WORK TASK: Each line with the string "href" is to be copied from the records below.

SOURCE RECORDS:
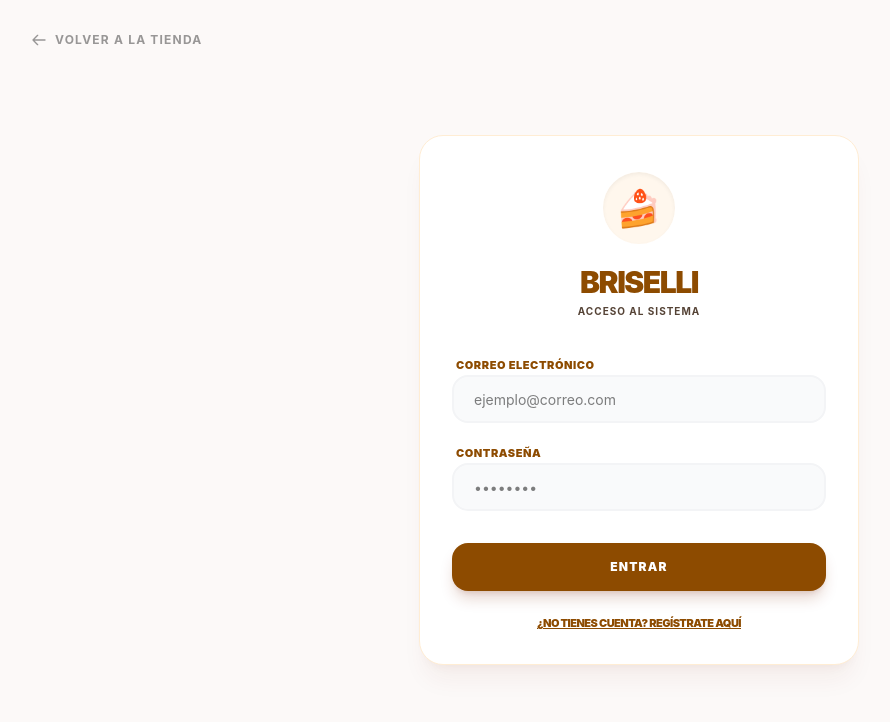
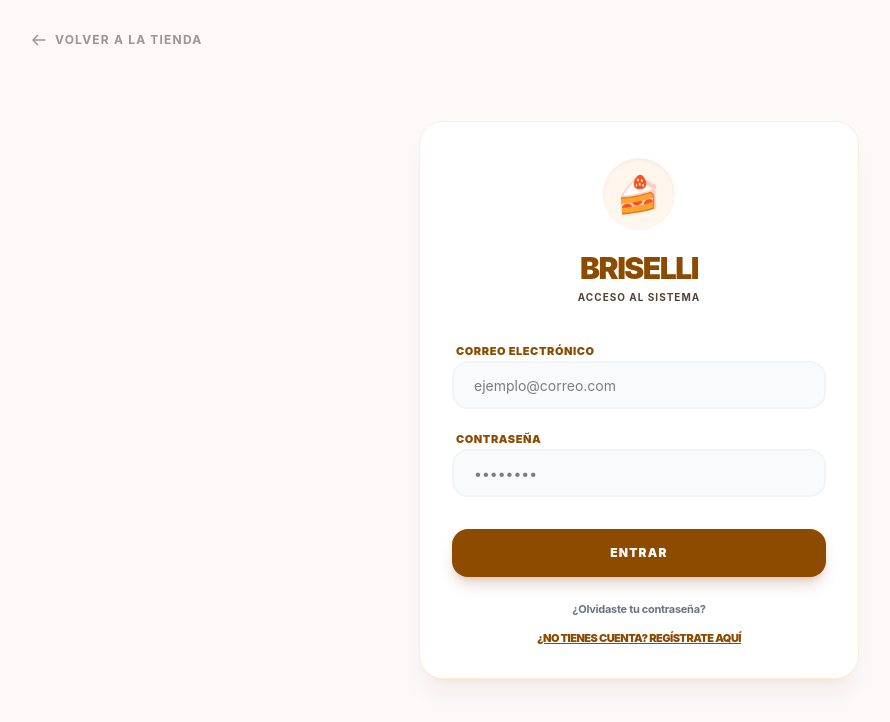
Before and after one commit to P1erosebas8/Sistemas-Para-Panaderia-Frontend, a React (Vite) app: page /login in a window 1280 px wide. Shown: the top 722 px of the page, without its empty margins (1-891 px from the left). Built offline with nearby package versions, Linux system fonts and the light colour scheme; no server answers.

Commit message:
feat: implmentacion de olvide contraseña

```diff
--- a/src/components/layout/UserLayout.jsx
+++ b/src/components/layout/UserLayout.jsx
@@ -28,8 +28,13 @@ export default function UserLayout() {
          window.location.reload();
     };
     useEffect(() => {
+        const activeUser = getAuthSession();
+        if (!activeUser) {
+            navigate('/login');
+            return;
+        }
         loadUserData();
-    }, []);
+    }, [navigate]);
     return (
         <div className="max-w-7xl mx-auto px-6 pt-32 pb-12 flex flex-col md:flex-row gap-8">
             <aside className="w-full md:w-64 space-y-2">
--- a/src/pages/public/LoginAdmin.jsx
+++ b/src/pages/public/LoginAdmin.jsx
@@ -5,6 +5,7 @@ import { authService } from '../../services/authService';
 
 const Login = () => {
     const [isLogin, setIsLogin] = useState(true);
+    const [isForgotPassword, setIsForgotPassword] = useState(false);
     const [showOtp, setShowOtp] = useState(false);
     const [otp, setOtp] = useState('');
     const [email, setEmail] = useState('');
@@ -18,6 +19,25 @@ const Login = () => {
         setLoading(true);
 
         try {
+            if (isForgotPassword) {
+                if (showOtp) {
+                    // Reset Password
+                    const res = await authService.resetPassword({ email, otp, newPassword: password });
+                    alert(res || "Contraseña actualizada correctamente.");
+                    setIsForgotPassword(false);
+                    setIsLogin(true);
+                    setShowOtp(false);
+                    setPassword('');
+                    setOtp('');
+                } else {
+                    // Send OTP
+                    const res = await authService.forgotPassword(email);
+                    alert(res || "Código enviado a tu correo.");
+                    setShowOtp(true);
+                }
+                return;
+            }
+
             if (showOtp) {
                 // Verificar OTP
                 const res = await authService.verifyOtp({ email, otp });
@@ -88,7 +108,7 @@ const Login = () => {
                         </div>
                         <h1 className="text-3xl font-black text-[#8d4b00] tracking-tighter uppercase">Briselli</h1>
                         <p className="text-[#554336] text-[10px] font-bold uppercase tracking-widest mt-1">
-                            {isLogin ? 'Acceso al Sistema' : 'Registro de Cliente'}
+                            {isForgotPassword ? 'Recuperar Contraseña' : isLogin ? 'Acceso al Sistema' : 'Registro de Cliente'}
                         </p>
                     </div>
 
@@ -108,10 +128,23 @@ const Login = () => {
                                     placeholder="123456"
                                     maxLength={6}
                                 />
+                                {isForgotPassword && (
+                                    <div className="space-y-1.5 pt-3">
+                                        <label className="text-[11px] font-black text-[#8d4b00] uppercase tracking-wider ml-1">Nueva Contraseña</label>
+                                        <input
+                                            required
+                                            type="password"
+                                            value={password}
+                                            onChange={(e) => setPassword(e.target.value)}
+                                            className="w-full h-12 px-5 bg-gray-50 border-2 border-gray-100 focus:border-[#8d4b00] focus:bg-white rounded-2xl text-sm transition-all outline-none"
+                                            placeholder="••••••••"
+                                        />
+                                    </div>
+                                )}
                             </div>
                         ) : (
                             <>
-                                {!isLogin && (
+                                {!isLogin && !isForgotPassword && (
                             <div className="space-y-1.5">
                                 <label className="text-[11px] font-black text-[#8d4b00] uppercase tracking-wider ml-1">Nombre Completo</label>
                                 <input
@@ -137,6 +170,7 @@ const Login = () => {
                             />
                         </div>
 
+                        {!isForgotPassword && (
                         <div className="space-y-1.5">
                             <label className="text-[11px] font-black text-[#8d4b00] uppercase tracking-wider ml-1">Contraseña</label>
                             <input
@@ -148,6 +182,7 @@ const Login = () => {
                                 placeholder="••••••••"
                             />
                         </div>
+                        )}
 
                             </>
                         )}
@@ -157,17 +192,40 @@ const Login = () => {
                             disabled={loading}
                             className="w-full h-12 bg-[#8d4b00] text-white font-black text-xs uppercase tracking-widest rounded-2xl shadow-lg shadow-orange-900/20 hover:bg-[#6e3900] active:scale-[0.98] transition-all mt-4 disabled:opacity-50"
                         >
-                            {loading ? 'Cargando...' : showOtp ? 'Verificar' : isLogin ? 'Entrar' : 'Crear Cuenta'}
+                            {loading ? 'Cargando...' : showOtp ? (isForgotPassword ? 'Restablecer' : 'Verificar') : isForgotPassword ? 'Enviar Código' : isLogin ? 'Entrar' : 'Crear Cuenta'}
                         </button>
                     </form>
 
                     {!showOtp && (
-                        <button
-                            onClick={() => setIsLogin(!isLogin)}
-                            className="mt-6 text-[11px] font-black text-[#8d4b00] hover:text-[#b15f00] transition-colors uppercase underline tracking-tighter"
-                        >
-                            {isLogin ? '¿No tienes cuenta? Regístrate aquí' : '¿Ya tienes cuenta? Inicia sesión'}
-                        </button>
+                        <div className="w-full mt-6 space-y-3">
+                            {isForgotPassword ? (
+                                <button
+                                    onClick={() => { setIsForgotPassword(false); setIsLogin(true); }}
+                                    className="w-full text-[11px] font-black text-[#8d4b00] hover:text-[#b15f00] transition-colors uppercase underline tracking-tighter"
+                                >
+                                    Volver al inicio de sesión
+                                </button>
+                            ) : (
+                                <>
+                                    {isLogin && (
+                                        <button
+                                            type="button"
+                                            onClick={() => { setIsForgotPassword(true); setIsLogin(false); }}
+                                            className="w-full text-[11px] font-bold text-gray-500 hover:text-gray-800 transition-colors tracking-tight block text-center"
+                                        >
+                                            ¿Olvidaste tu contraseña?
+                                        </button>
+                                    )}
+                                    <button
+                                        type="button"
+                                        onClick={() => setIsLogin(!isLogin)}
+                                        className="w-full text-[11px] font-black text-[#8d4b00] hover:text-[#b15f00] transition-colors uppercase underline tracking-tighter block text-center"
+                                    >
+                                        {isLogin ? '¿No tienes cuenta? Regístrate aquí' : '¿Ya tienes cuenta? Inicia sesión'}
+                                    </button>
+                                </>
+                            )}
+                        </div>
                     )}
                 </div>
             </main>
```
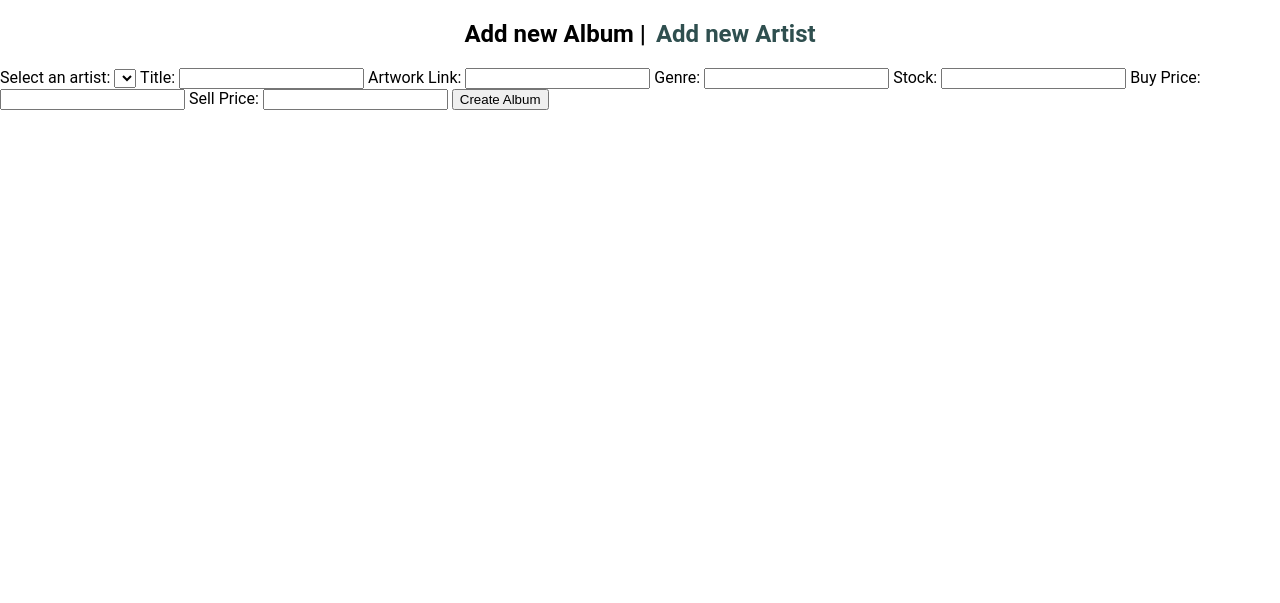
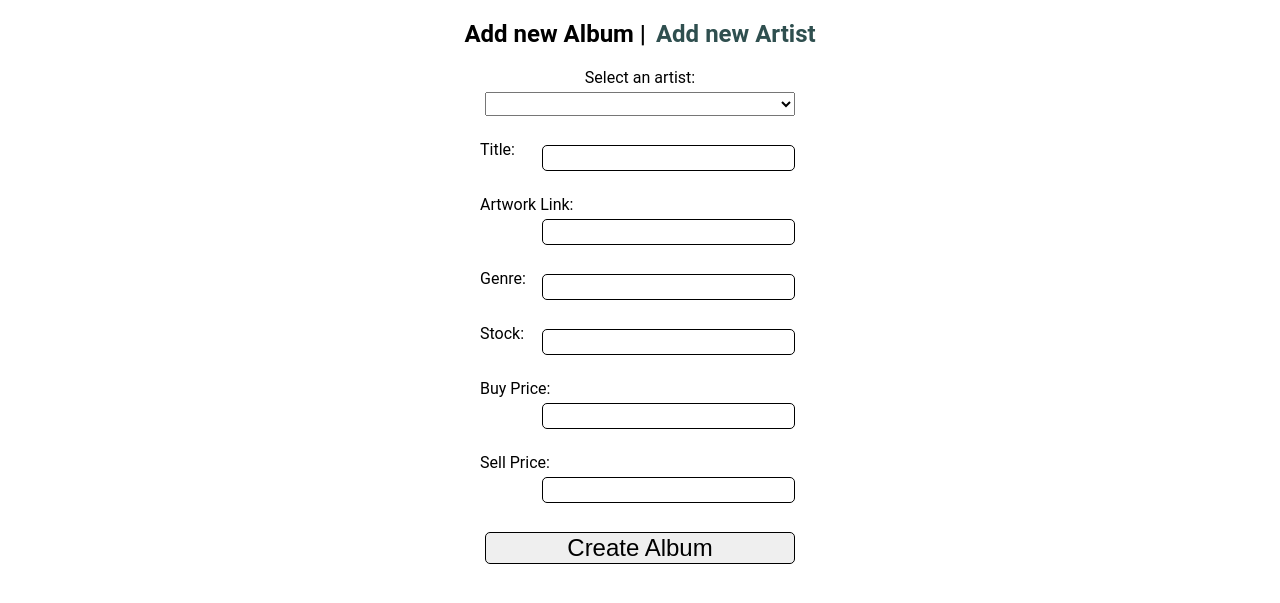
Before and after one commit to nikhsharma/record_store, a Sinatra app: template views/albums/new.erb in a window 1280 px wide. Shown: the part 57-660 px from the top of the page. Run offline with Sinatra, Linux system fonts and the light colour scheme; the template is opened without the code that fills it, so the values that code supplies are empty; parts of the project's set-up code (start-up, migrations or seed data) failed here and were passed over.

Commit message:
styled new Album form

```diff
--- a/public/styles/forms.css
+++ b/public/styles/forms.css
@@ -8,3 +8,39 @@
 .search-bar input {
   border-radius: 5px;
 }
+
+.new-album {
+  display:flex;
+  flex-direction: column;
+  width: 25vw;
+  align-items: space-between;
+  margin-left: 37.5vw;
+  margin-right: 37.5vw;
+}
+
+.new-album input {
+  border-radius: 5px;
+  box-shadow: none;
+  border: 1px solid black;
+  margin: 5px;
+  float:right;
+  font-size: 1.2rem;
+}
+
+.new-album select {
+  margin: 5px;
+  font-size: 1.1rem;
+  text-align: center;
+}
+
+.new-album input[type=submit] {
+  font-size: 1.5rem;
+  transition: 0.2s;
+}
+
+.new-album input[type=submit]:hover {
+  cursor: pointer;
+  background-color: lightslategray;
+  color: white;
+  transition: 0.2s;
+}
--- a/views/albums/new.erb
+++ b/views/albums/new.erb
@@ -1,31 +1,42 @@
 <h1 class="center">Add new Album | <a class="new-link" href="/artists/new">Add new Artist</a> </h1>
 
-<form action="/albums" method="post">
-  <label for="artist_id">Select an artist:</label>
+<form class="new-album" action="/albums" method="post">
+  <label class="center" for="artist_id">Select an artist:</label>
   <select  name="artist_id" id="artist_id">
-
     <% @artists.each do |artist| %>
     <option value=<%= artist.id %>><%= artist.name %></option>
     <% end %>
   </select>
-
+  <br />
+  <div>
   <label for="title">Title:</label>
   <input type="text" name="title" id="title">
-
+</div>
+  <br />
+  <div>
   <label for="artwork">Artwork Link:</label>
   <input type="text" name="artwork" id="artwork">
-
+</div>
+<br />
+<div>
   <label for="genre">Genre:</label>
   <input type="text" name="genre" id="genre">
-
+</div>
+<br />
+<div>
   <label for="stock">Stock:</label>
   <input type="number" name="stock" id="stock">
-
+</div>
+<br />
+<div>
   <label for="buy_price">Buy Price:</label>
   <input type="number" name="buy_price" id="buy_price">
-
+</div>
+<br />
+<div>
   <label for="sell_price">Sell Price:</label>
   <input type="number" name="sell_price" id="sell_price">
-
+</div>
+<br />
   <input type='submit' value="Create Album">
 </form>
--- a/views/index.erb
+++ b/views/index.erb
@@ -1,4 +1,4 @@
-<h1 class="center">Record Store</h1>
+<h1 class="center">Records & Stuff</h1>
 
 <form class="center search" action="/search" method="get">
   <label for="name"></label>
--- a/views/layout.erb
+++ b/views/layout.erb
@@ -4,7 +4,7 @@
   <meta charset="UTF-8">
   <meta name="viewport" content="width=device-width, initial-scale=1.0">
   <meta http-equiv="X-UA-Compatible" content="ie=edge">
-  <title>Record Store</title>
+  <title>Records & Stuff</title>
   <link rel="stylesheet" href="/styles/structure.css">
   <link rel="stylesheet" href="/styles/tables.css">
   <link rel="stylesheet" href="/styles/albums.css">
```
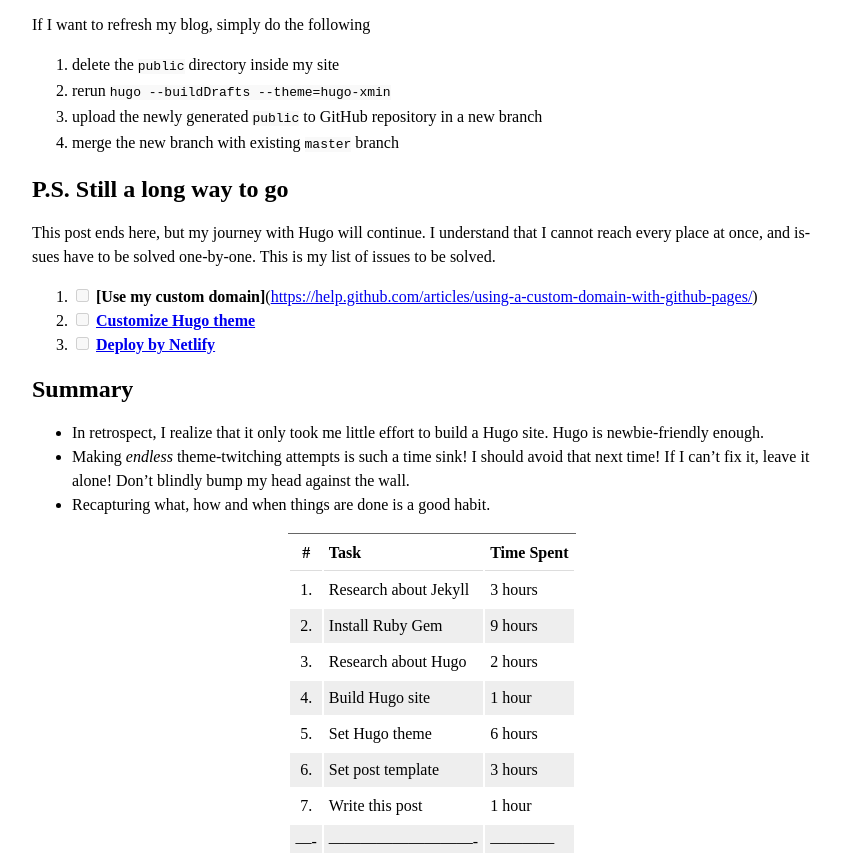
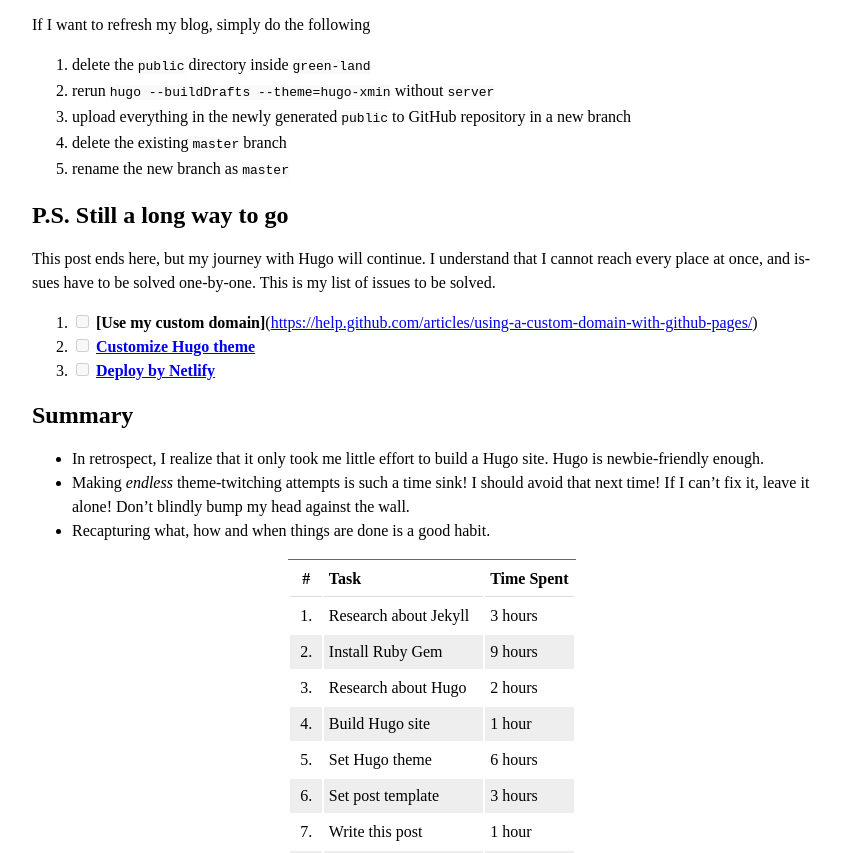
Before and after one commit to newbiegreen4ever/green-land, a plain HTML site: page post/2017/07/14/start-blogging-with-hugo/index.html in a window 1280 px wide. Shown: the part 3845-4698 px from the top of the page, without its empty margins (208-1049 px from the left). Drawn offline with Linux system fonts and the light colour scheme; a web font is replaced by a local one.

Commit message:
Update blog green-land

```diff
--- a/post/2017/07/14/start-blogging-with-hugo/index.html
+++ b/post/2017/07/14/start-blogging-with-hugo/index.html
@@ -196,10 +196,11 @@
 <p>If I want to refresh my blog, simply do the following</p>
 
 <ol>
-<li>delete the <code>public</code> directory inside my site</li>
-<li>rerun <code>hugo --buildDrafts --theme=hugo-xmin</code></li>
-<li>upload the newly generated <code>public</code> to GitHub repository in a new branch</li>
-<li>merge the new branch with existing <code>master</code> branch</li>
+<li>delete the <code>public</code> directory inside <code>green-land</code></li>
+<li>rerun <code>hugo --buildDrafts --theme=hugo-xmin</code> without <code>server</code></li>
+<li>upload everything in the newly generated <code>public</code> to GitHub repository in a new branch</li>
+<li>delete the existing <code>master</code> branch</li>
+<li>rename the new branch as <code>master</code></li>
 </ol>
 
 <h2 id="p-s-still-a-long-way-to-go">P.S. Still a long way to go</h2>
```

RESULT OF THIS EXERCISE:
 <h1 class="center">Add new Album | <a class="new-link" href="/artists/new">Add new Artist</a> </h1>
   <link rel="stylesheet" href="/styles/structure.css">
   <link rel="stylesheet" href="/styles/tables.css">
   <link rel="stylesheet" href="/styles/albums.css">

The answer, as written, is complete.